"Geffen had a good track record (particularly with Nirvana's pals Sonic Youth); they understand our boundaries. They gave us total artistic control and don't seem to want us to do anything that'll damage our credibility," says Kurdt. "Plus, it's nice to get our records distributed better - like in K-Mart!"
The budget was a meagre $250,000; enough to re-record an intended sophomore Sub-Pop release (currently a hip item on the tape trading circuit) with US noise production guru Butch (Laughing Hyenas, Smashing Pumpkins) Vig and Slayer engineer Andy Wallace.
"Andy used the magic dust, man!" Novoselic beams. "He stole Slayer's soul and now they're soulless! We have their souls now."
They paid off Sub-Pop, hired a few lawyers and accountants and "now we have $20,000 to live off of for the next two years!" Dave howls.

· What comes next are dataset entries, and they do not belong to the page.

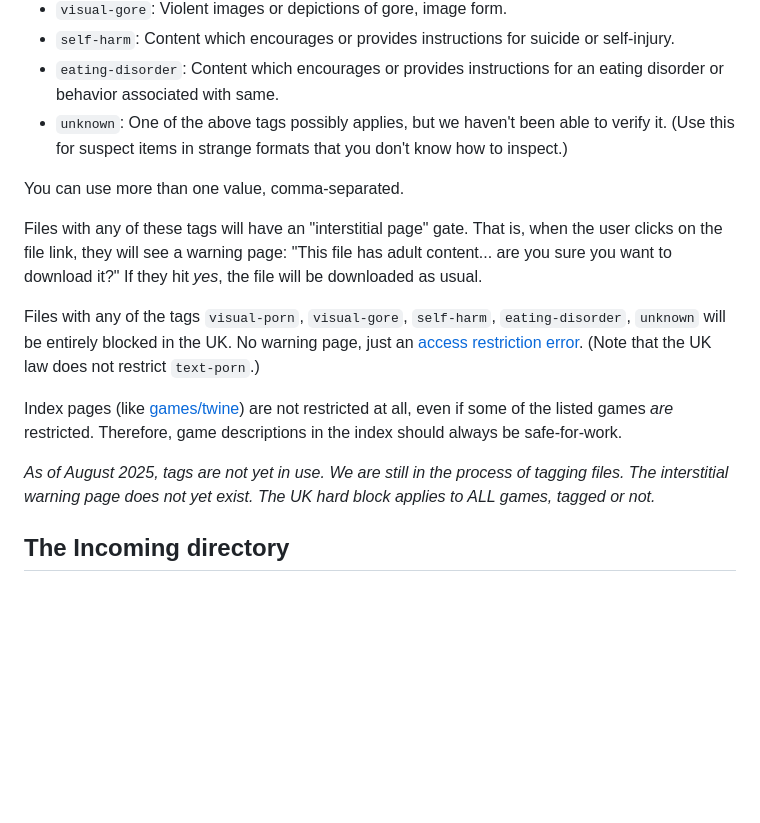
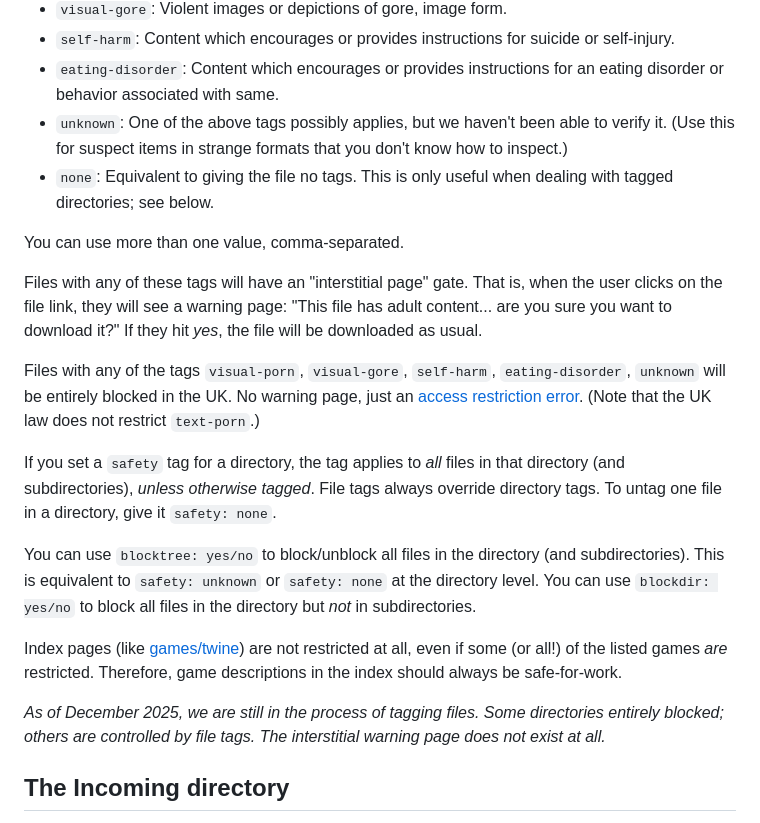
Before and after one commit to iftechfoundation/ifarchive-static, a Markdown page: md/org-procedures.md, the part around the change. Rendered like a GitHub page; blank space fills up the shorter version.

Commit message:
More tagging notes.

```diff
--- a/md/org-procedures.md
+++ b/md/org-procedures.md
@@ -31,6 +31,7 @@ You should add a `safety` tag to files where needed. The tag values are:
 - `self-harm`: Content which encourages or provides instructions for suicide or self-injury.
 - `eating-disorder`: Content which encourages or provides instructions for an eating disorder or behavior associated with same.
 - `unknown`: One of the above tags possibly applies, but we haven't been able to verify it. (Use this for suspect items in strange formats that you don't know how to inspect.)
+- `none`: Equivalent to giving the file no tags. This is only useful when dealing with tagged directories; see below.
 
 [ukosa]: https://intfiction.org/t/uk-online-safety-act/75867
 [ukporn]: https://onlinesafetyact.co.uk/part_5_pornographic_content/
@@ -43,11 +44,15 @@ Files with any of the tags `visual-porn`, `visual-gore`, `self-harm`, `eating-di
 
 [ukerr]: uk-block.html
 
-Index pages (like [games/twine][gamestwine]) are not restricted at all, even if some of the listed games *are* restricted. Therefore, game descriptions in the index should always be safe-for-work.
+If you set a `safety` tag for a directory, the tag applies to *all* files in that directory (and subdirectories), *unless otherwise tagged*. File tags always override directory tags. To untag one file in a directory, give it `safety: none`.
+
+You can use `blocktree: yes/no` to block/unblock all files in the directory (and subdirectories). This is equivalent to `safety: unknown` or `safety: none` at the directory level. You can use `blockdir: yes/no` to block all files in the directory but *not* in subdirectories.
+
+Index pages (like [games/twine][gamestwine]) are not restricted at all, even if some (or all!) of the listed games *are* restricted. Therefore, game descriptions in the index should always be safe-for-work.
 
 [gamestwine]: https://ifarchive.org/indexes/if-archive/games/twine/
 
-*As of August 2025, tags are not yet in use. We are still in the process of tagging files. The interstitial warning page does not yet exist. The UK hard block applies to ALL games, tagged or not.*
+*As of December 2025, we are still in the process of tagging files. Some directories entirely blocked; others are controlled by file tags. The interstitial warning page does not exist at all.*
 
 ## The Incoming directory
 
```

"It'd be nice for a 15-year-old kid in Aberdeen to have the choice of buying a record from a band like us," Kurdt adds. "That wasn't an opportunity I had when I was growing up. I remember reading about the Sex Pistols and the Clash in old Creem magazines, and when I was finally able to find a Clash record at the library, it was 'Sandanista'! They'd already become a lame reggae band! It really turned me off punk until Black Flag came along and rescued me from my Iron Maiden records!"
Post-gig Kurdt, Chris and Dave are backstage, bathed in sweat from their biggest and most memorable LA gig to date. Echoes of headliners Dinosaur Jr's cenozoic plod compete with the voices of friends and fans scoffing up the politically kosher Budweiser. It's the usual Nirvana after-gig, save the presence of one moustachioed Metallican and fervent Nirvana-fan, Kirk Hammett, who's slobbering to Kurdt: "You guys are my favorite band!"
Cool. So about that opening slot, Kirkie-babe?
Now there's a thought - and with the monumental buzzdom surrounding these trailer-park revolutionaries, not exactly an unimaginable scenario.
"Yeah, that'd be cool," Kobain trails off, not really giving a shit either way. You get the feelings that Nirvana's motivations run a whole lot deeper than that.
"We're entertainers, that's all we are," Kurdt insists. "That's what music is - entertainment. The more you put yourself into it, the more of you comes out of it. You can't help but hear a little of your own personality screaming out sometimes."